> **WHAT TO DO**:
In the lines below, look for "labelledby". Copy each line where it appears.

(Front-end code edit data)
== Segment start ==

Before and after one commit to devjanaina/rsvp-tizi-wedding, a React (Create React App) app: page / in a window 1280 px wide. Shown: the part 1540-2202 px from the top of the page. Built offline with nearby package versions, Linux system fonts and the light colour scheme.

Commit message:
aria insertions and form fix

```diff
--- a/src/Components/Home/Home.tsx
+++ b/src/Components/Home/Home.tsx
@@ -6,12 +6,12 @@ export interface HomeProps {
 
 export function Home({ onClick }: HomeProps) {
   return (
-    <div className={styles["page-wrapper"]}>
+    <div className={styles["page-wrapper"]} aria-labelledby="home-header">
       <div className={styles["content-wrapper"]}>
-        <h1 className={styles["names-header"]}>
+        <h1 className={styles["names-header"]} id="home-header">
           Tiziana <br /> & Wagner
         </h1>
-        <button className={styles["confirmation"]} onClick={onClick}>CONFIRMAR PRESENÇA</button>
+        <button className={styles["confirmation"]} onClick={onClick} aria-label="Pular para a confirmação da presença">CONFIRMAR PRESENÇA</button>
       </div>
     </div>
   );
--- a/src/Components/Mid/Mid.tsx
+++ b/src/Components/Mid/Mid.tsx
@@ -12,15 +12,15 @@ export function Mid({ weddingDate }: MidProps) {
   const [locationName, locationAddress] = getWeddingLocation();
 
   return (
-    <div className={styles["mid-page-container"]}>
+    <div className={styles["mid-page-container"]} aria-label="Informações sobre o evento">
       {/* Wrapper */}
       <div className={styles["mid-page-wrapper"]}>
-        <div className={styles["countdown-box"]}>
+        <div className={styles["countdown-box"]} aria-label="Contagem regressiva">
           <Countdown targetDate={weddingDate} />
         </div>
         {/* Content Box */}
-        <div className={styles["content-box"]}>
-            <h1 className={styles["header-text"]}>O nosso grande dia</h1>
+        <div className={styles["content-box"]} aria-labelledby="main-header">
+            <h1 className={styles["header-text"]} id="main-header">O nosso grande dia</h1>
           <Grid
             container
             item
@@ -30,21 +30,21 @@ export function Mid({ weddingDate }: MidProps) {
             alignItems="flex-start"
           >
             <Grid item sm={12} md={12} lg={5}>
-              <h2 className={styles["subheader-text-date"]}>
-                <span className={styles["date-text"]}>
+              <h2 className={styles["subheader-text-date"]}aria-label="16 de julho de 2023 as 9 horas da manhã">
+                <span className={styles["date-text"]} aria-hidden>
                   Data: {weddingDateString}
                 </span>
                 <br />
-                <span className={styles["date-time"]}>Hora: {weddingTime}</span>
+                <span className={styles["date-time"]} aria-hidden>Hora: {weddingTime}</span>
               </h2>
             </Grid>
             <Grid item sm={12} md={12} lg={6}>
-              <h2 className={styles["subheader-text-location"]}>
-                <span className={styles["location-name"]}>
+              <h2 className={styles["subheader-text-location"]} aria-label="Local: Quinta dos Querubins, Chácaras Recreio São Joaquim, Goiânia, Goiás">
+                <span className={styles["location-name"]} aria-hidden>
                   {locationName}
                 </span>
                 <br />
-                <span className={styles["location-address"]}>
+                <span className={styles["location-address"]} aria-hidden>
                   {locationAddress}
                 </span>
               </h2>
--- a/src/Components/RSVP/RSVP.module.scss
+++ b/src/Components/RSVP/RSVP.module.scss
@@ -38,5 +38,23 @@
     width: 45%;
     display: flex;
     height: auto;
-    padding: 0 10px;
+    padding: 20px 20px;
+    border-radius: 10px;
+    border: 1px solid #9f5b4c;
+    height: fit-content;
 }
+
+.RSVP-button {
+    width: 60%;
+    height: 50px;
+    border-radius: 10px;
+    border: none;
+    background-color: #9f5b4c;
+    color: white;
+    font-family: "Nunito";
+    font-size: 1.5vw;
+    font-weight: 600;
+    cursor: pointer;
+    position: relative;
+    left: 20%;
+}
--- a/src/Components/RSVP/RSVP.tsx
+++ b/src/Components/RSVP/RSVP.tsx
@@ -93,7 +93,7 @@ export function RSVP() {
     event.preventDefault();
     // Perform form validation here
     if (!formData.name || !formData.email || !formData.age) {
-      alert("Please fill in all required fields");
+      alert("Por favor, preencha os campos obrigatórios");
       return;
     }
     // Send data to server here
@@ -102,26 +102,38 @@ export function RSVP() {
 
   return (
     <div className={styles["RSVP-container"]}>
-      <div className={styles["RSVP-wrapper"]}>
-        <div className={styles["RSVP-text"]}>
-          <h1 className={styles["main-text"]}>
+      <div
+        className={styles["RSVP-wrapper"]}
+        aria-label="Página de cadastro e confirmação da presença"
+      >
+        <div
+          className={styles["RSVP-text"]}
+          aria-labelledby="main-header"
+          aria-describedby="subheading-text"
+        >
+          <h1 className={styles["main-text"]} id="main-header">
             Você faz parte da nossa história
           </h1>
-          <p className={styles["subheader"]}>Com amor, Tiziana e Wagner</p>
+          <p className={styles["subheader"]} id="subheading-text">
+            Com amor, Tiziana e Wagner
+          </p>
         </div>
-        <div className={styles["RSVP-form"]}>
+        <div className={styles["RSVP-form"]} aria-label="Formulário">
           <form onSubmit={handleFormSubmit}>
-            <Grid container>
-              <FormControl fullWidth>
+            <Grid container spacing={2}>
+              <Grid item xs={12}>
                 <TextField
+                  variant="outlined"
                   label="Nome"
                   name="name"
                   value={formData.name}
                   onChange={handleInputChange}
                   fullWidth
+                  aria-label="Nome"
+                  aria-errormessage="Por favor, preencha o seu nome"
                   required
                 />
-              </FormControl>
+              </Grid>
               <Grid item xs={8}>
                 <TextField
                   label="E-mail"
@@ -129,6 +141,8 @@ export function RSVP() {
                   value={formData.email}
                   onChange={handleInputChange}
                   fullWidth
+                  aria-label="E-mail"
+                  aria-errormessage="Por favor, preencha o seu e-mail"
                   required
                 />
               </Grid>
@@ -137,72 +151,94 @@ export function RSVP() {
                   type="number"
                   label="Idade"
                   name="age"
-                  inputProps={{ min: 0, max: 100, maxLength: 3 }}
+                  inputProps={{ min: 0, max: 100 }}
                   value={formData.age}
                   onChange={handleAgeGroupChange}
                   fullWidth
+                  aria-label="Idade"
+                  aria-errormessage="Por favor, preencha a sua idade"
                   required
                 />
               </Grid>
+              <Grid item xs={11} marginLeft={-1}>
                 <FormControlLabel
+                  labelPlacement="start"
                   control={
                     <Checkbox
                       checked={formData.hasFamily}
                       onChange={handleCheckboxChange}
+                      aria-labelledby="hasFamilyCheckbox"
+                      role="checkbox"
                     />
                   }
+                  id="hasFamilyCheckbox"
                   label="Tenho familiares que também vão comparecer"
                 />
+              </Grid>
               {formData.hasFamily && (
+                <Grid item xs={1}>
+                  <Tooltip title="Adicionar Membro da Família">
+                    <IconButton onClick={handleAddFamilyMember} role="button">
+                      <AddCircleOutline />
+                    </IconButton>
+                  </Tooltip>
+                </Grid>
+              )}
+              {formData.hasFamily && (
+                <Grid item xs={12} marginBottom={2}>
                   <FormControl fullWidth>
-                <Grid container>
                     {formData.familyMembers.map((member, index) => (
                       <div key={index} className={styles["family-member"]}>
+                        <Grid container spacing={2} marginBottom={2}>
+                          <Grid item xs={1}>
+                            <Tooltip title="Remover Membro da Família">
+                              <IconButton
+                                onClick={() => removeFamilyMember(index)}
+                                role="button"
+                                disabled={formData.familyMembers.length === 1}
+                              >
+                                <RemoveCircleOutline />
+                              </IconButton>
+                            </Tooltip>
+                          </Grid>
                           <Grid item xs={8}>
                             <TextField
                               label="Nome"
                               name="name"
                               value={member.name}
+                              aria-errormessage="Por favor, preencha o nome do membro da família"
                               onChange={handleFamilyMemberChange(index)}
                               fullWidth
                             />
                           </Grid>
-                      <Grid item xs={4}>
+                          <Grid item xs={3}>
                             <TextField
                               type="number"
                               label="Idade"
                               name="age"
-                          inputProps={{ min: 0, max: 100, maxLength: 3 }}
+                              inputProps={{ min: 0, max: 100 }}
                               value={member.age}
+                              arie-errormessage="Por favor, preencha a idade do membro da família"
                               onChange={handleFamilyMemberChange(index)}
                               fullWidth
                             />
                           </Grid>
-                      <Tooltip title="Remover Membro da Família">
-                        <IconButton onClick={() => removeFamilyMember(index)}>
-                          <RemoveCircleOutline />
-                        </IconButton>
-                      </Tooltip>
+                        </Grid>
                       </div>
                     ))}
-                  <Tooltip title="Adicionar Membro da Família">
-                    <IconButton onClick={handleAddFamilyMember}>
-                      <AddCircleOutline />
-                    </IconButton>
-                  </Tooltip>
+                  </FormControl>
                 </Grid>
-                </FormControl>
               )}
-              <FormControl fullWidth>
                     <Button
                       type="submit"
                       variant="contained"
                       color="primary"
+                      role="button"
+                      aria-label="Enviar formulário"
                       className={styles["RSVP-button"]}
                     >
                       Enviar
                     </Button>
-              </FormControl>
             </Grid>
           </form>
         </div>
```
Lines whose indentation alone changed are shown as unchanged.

== Segment end ==

> **RESULT OF THE TASK**:
+    <div className={styles["page-wrapper"]} aria-labelledby="home-header">
+        <div className={styles["content-box"]} aria-labelledby="main-header">
+          aria-labelledby="main-header"
+                      aria-labelledby="hasFamilyCheckbox"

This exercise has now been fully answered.